DATASET RECORDS:
——————

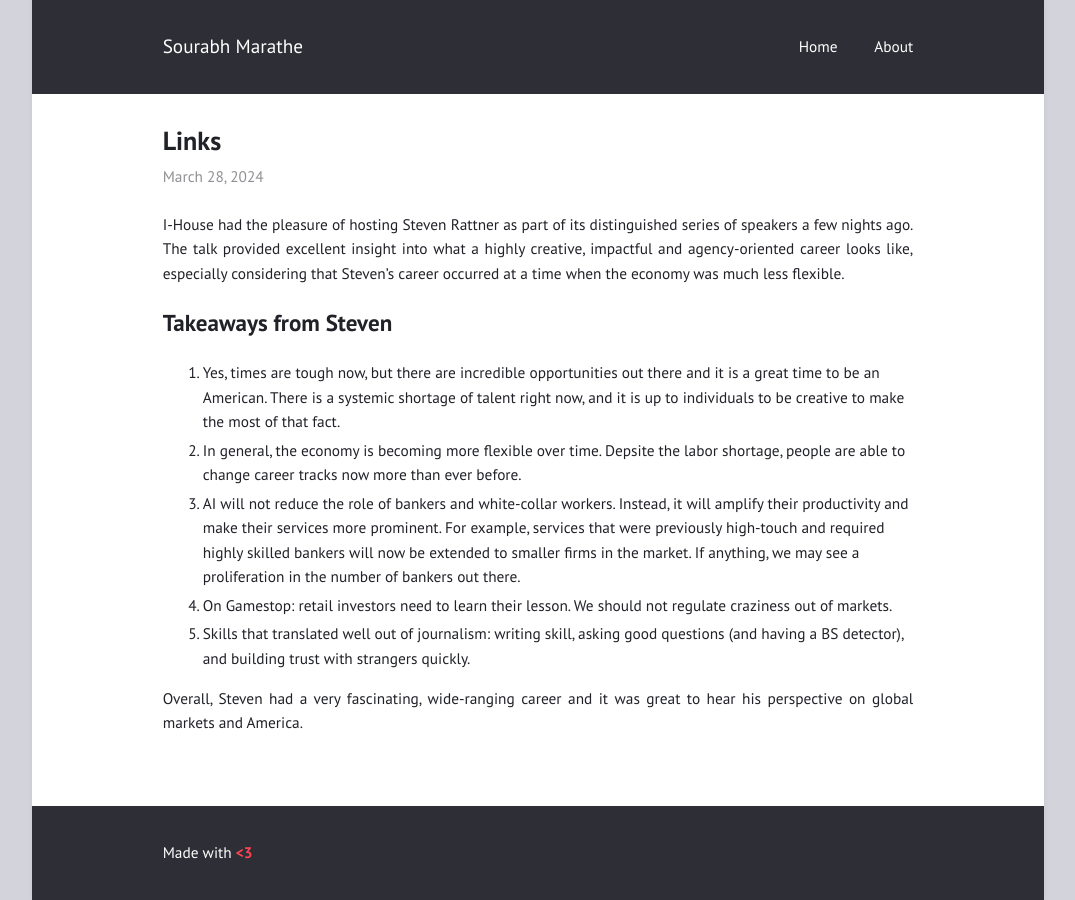
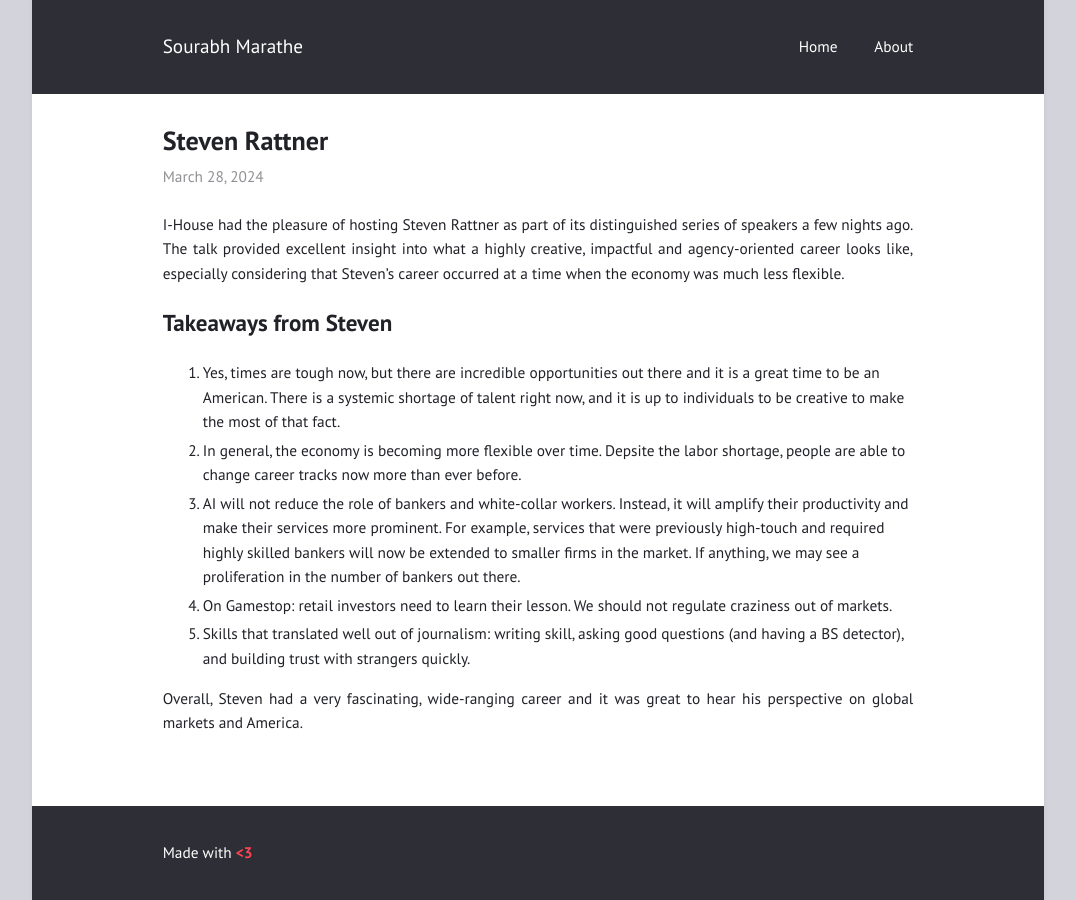
Before and after one commit to sourabhmarathe/sourabhmarathe.github.io, a Jekyll site: the page built from _posts/2024-03-28-rattner.md, in a window 1280 px wide. Shown: the whole page, without its empty margins (102-1177 px from the left). Built offline with Jekyll 4.4.1, drawn with Linux system fonts in a browser that asks for light colours.

Commit message:
Update title

```diff
--- a/_posts/2024-03-28-rattner.md
+++ b/_posts/2024-03-28-rattner.md
@@ -1,5 +1,5 @@
 ---
-title: "Links"
+title: "Steven Rattner"
 layout: post
 categories: ihouse
 ---
```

——————

Your task is to return every entry exactly as it was written, with the pictures removed.

SOLUTION FOR THIS EXERCISE:
Before and after one commit to sourabhmarathe/sourabhmarathe.github.io, a Jekyll site: the page built from _posts/2024-03-28-rattner.md, in a window 1280 px wide. Shown: the whole page, without its empty margins (102-1177 px from the left). Built offline with Jekyll 4.4.1, drawn with Linux system fonts in a browser that asks for light colours.

Commit message:
Update title

```diff
--- a/_posts/2024-03-28-rattner.md
+++ b/_posts/2024-03-28-rattner.md
@@ -1,5 +1,5 @@
 ---
-title: "Links"
+title: "Steven Rattner"
 layout: post
 categories: ihouse
 ---
```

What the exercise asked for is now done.